The Sgourakis laboratory blends structural approaches, protein engineering, functional studies using patient samples, and computational biology to elucidate the mechanisms by which tumors process intracellular antigens and present a panel of cell-surface biomarkers that can be targeted for personalized cancer therapy.

Our research centers on understanding the structure and function of the human Major Histocompatibility Complex (MHC), with a goal of facilitating cancer immunotherapy and tuning immune responses to address a variety of diseases. The MHC includes a concentrated group of diverse genes that affect vulnerability to numerous health conditions such as autoimmune disorders, infections, and varied illnesses ranging from Cancer, Narcolepsy to Schizophrenia. The MHC’s primary components are Class I and Class II molecules. These molecules are crucial in triggering immune responses by presenting antigenic peptide fragments to T cell receptors, thus signaling an aberrant cellular state. A significant portion of our work focuses on understanding how these molecules are assembled intracellularly, and what functions they serve on the cell surface. We concentrate on two main research direction

Structural mechanism of MHC-I immune repertoire processing

MHC-I presents a repertoire of peptide antigens on the cell surface. Optimized high-affinity peptide-loaded MHC-I can be recognized by T cell receptors (TCRs) and Natural Killer (NK) cells. Dedicated molecular chaperones tapasin and TAPBPR are involved in the process of selecting and optimizing the MHC-I peptide repertoire. We are focused on understanding this molecular mechanism of antigen processing and presentation.
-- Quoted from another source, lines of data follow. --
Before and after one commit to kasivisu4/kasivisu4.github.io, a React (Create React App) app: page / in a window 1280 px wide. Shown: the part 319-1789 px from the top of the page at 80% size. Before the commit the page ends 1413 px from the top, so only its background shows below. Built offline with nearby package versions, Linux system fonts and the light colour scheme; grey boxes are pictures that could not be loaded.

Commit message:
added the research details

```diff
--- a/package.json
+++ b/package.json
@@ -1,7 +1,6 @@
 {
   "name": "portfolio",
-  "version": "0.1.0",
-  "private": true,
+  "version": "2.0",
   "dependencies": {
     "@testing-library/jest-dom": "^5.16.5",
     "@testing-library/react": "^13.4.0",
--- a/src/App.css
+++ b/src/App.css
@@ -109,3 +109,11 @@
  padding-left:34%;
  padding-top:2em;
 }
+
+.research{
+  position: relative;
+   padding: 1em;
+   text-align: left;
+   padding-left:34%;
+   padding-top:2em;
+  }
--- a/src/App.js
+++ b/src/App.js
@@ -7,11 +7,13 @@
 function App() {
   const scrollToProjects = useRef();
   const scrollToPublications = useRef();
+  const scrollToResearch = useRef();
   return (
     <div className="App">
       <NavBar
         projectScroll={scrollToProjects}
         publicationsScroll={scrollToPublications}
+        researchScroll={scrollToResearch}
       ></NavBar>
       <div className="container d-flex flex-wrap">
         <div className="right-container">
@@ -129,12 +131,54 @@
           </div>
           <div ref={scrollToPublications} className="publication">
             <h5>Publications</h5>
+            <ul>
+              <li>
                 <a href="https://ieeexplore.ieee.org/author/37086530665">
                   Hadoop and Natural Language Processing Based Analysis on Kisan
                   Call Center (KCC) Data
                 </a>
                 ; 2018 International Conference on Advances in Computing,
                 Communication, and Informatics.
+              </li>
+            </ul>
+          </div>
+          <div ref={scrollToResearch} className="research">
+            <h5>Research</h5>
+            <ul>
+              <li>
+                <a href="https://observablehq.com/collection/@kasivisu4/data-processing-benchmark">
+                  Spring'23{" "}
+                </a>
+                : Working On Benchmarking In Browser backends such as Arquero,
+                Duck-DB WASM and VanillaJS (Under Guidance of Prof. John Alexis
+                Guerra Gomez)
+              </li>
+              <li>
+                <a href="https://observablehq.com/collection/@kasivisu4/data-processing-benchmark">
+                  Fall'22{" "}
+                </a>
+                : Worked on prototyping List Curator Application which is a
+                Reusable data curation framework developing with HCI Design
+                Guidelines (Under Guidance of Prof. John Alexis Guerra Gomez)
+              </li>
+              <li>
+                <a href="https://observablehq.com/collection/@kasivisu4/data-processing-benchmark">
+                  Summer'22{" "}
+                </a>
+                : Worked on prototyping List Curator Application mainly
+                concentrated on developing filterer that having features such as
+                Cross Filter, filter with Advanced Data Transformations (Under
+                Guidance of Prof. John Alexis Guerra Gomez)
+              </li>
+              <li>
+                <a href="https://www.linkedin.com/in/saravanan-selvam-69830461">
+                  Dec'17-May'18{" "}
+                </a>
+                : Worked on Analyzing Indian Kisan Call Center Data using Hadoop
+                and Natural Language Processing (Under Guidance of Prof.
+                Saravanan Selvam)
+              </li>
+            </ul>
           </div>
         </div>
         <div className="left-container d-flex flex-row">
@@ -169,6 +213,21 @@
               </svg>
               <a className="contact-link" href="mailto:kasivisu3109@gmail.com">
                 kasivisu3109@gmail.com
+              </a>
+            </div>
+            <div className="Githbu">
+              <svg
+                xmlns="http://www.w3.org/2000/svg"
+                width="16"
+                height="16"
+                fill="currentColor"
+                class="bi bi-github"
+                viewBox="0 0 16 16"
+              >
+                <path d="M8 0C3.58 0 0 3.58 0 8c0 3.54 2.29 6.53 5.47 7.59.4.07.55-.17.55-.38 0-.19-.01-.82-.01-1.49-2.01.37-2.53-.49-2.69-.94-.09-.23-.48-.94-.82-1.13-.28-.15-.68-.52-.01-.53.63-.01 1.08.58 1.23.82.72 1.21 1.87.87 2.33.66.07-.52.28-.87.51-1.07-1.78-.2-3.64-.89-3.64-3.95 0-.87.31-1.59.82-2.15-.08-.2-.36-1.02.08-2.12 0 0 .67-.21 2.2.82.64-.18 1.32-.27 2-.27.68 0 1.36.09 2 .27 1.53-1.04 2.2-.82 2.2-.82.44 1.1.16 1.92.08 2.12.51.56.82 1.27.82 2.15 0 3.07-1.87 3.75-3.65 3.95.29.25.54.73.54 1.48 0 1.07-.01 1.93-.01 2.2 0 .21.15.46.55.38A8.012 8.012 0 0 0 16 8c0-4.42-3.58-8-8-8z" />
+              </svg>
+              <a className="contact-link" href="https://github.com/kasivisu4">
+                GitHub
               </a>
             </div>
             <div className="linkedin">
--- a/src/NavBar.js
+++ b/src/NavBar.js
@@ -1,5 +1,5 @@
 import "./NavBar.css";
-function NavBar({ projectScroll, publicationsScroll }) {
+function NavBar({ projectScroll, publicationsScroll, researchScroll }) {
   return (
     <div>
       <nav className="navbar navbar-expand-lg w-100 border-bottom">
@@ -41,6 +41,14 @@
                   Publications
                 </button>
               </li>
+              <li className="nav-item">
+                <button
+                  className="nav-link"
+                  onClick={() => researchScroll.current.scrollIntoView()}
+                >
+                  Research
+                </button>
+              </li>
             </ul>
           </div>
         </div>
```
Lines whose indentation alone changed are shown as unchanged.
Tapasin and TAPBPR are essential in stabilizing empty MHC-I molecules, optimizing the repertoire of their peptide cargos, and mediating quality control of peptide-loaded MHC-I. We have demonstrated that TAPBPR emerges as a critical component for small-molecule metabolite presentation on MHC-related 1 (MR1) molecules. Our lab also focuses on characterizing the transient state of peptide-bound MHC-I/TAPBPR. More recently, we captured this conformation and visualized an MHC-I/TAPBPR complex bound to a peptide decoy by cryoEM. Our work has important ramifications for the creation of modified proteins used for therapeutic development and the selection of immunogenic epitopes for vaccine design applications.
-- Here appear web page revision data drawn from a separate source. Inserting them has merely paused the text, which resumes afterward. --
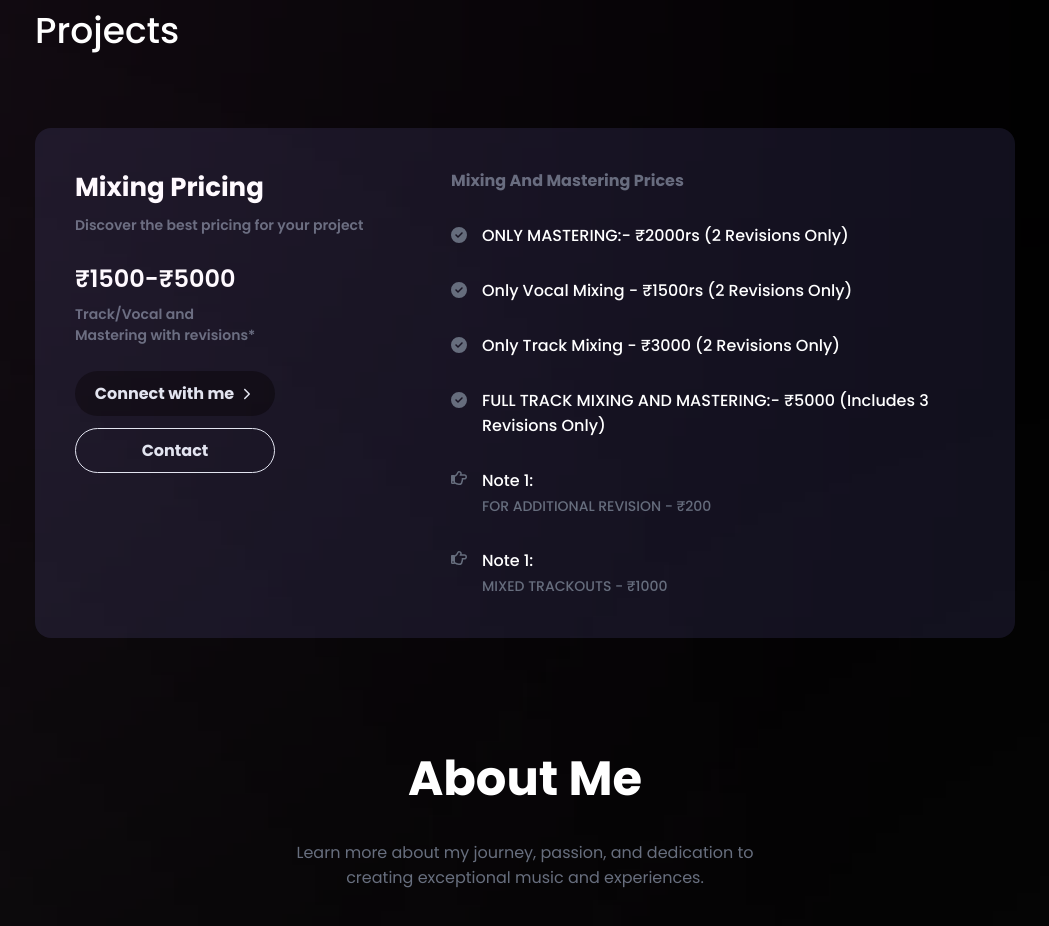
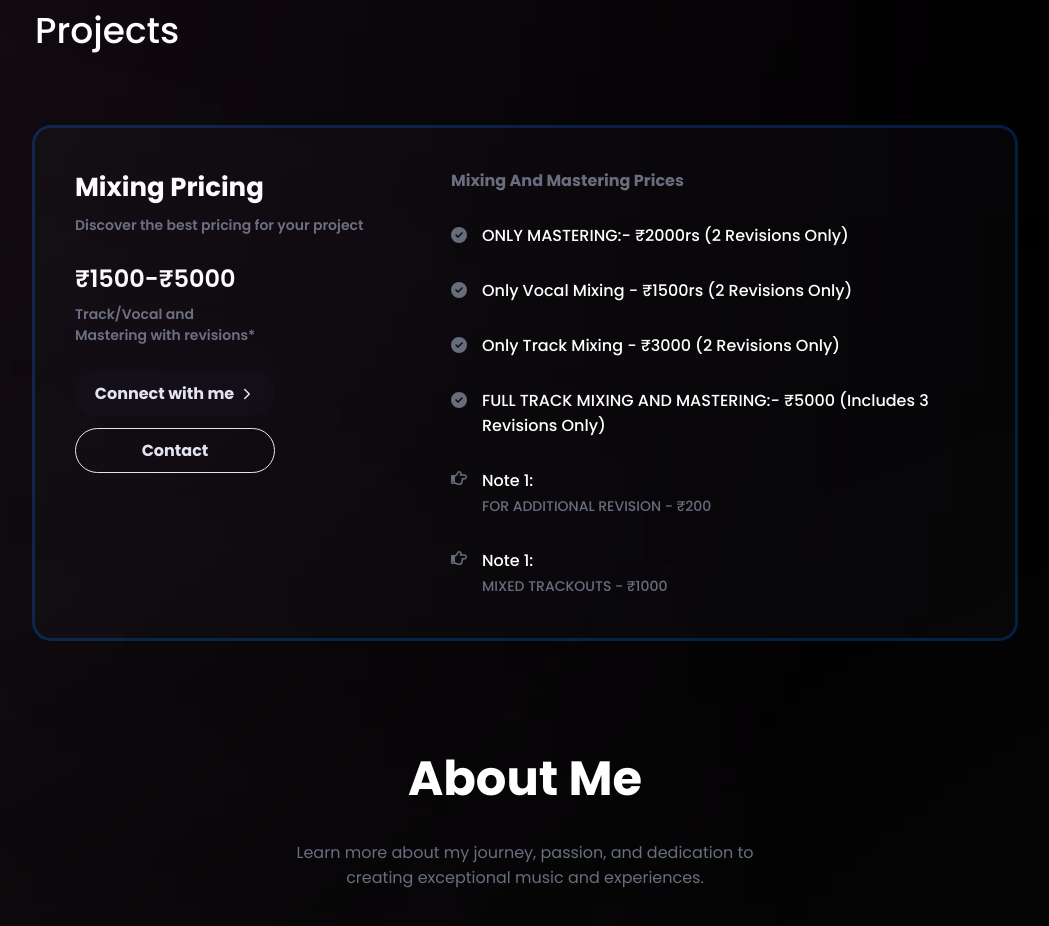
Before and after one commit to Ayushkumarxx/cjchirag-react-ts, a React (Vite) app: page / in a window 1280 px wide. Shown: the part 4406-5332 px from the top of the page, without its empty margins (115-1164 px from the left). Built offline with nearby package versions, Linux system fonts and the light colour scheme; a web font is replaced by a local one.

Commit message:
new changes

```diff
--- a/src/components/home/style/newpricing.css
+++ b/src/components/home/style/newpricing.css
@@ -2,9 +2,11 @@
   max-width: 100%;
   padding: 20px;
   margin: 20px auto;
-  background-color: #11101d;
+  /* background-color: #11101d; */
+  background: #050506;
   border-radius: 16px;
   display: flex;
+  box-shadow: rgba(3, 102, 214, 0.3) 0px 0px 0px 3px;
 }
 
 .newpricing .child-1 {
```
Personalized cancer therapeutics

Structural principles of peptide-centric chimeric antigen receptor recognition guide therapeutic expansion

MHC-I proteins are extremely polymorphic (>15,000 known allotypes) in the human population. Each allotype displays a unique repertoire of peptide antigens, ensuring species adaptability to emerging pathogens. However, this complexity challenges the development of robust therapeutic approaches that can cover patients of diverse ethnic backgrounds. A long-term research goal of our laboratory is to develop tools for generating libraries of MHC-I reagents that can be used to screen and select antigenic peptides and monitor antigen-specific T cells across donors. We have developed two orthogonal approaches employing i) Engineered molecular chaperones or ii) conformationally stabilized “open” MHC-I proteins, that can be readily applied to enable peptide exchange in vitro. The molecular tools generated by the new approaches are significantly advancing our understanding of MHC-I antigen repertoires in different disease settings.

MHC-I molecules display the intracellular peptidome on the cell surface, serving as a window for T cell immunosurveillance by sampling a large pool of peptide fragments. Tumor cells can present fragments derived from oncoproteins on the cell surface, in the form of peptide/MHC-I complexes. In one research direction, we are using our engineered version of the MHC-I chaperone TAPBPR to generate libraries of pMHC tetramers that can be used to screen for tumor-reactive T cells.

In a parallel direction, we are designing novel, peptide-focused binding modules targeting tumor-associated pMHC-I antigens for enabling personalized therapeutics using CAR-Ts or Bispecific T cell Engagers (BiTEs).

Our computational tools


  • Prediction of MHC-I restriction of T cell receptors


  • An automated, curated database of peptide/MHC-I structures


  • Structure prediction of peptide/HLA complexes


  • Automated methyl assignment of NOESY data